REQUIREMENT:
Each line with the string "section" is to be copied from the records below.

[Web page revision data]
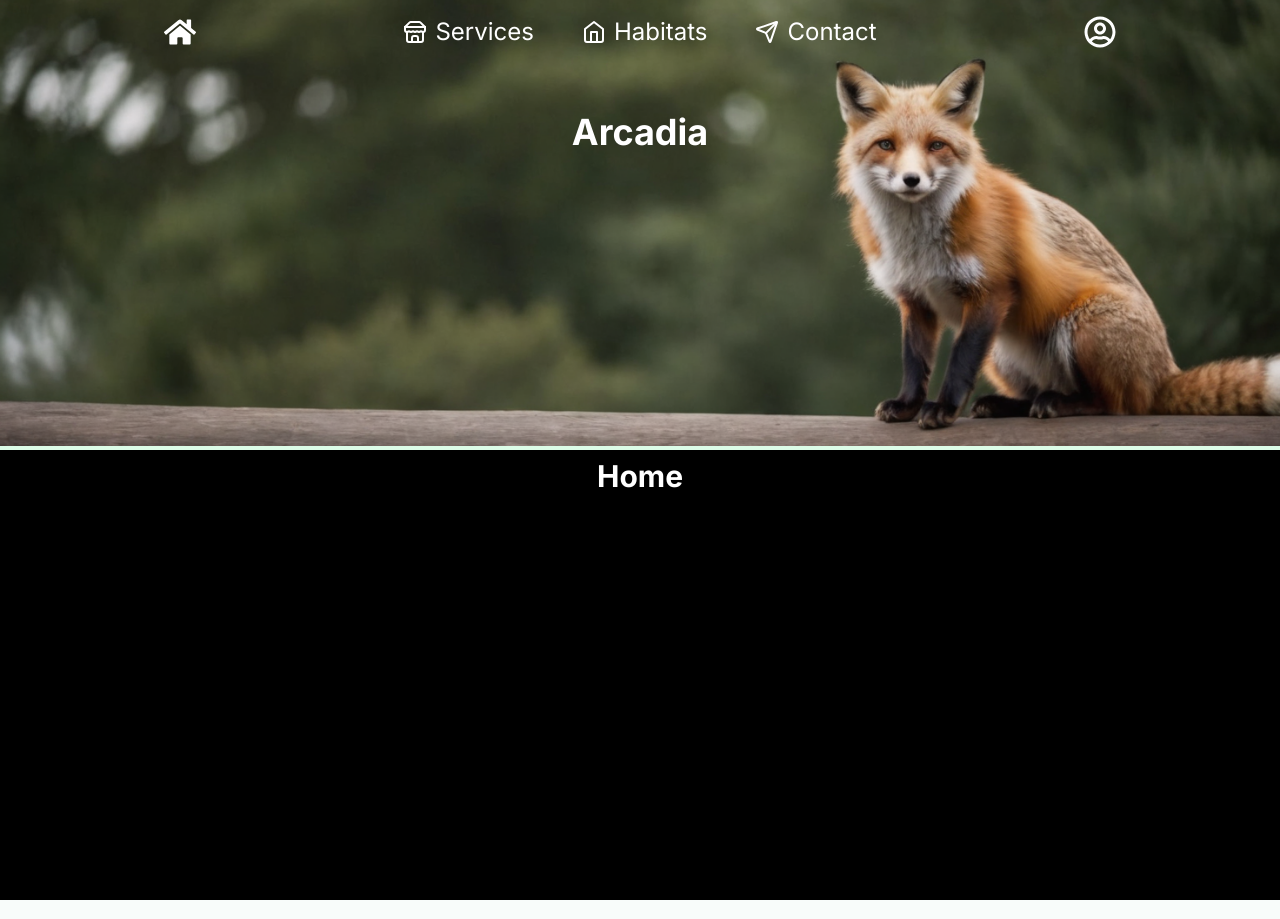
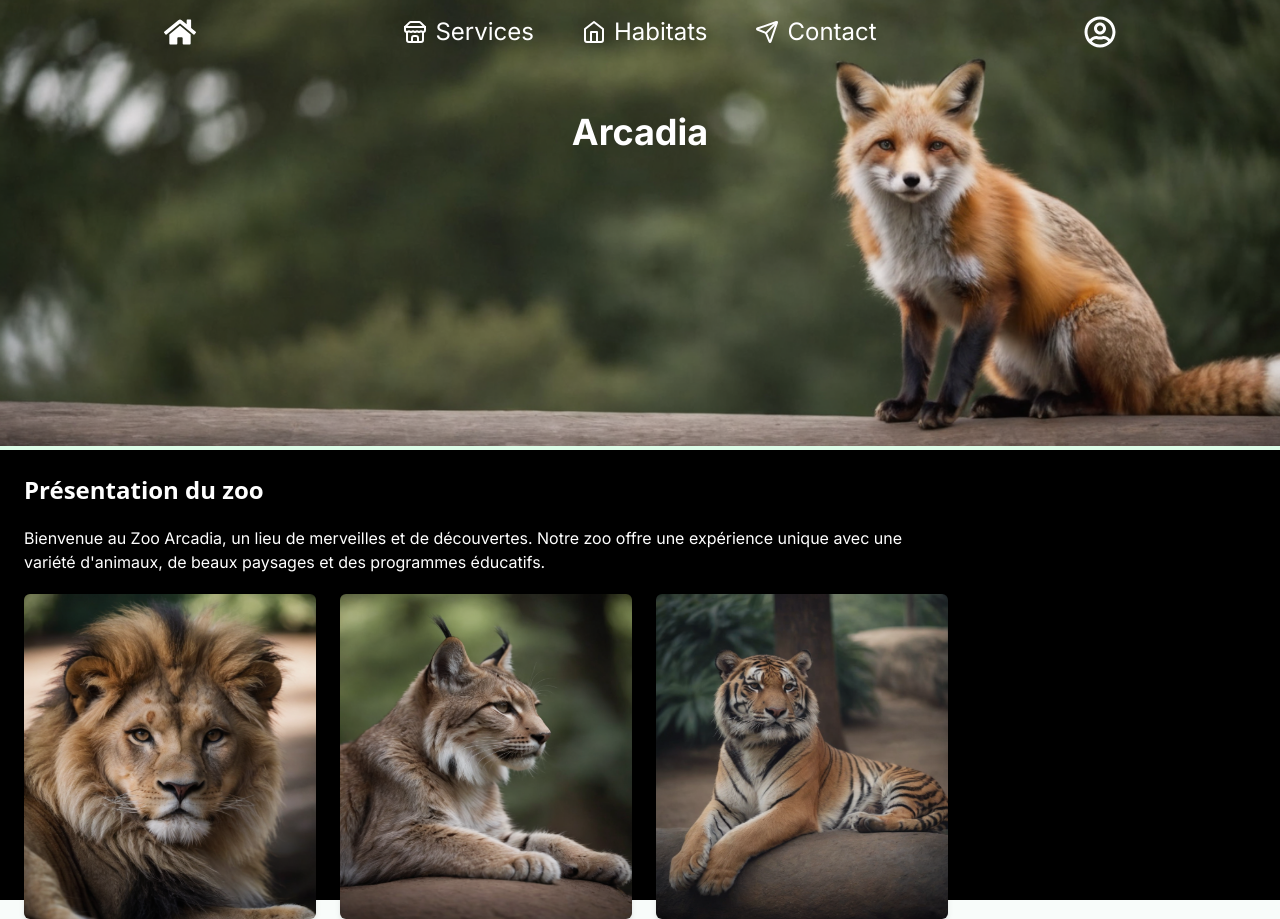
Before and after one commit to Lexal-dev/vercel-arcadia, a Next.js app: page / in a window 1280 px wide. Built offline with nearby package versions, Linux system fonts and the light colour scheme.

Commit message:
add HomePage.tsx and Presentation.tsx component for HomePage

```diff
--- a/app/page.tsx
+++ b/app/page.tsx
@@ -1,8 +1,9 @@
+import HomePage from "@/components/pages/HomePage";
 
 export default function Home() {
   return (
-    <main className="w-full h-full p-2">
-      <h1 className="text-3xl text-center font-bold">Home</h1>
+    <main className="w-full h-full p-2 md:py-6 md:px-6">
+      <HomePage />
     </main>
   );
 }
--- /dev/null
+++ b/components/pages/HomePage.tsx
@@ -0,0 +1,9 @@
+import Presentation from "@/components/pages/home/Presentation";
+
+export default function HomePage() {
+  return (
+    <>
+        <Presentation />
+    </>
+  )
+}
--- /dev/null
+++ b/components/pages/home/Presentation.tsx
@@ -0,0 +1,20 @@
+import React from 'react'
+
+export default function Presentation() {
+  return (
+    <>
+      <section className="w-full flex flex-col gap-5 w-full md:w-2/3 lg:w-3/4 text-start ">
+        <h1 className="font-bold font-sans text-center md:text-start text-2xl">Présentation du zoo</h1>
+        <p className="text-start text-l">
+          Bienvenue au Zoo Arcadia, un lieu de merveilles et de découvertes. Notre zoo offre une expérience unique avec une variété d'animaux, de beaux paysages et des programmes éducatifs.
+        </p>
+
+        <div className="flex gap-6 justify-center">
+          <img src="/images/lion.png" alt="Image du zoo 1" className="w-full h-[200px] md:h-[325px] max-w-xs rounded-md shadow-md" />
+          <img src="/images/lynx2.png" alt="Image du zoo 2" className="w-full h-[200px] md:h-[325px] max-w-xs rounded-md shadow-md" />
+          <img src="/images/Tiger.png" alt="Image du zoo 3" className="w-full h-[200px] md:h-[325px] max-w-xs rounded-md shadow-md" />
+        </div>
+      </section>
+    </>
+  )
+}
```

OUTPUT OF THE TASK:
+      <section className="w-full flex flex-col gap-5 w-full md:w-2/3 lg:w-3/4 text-start ">
+      </section>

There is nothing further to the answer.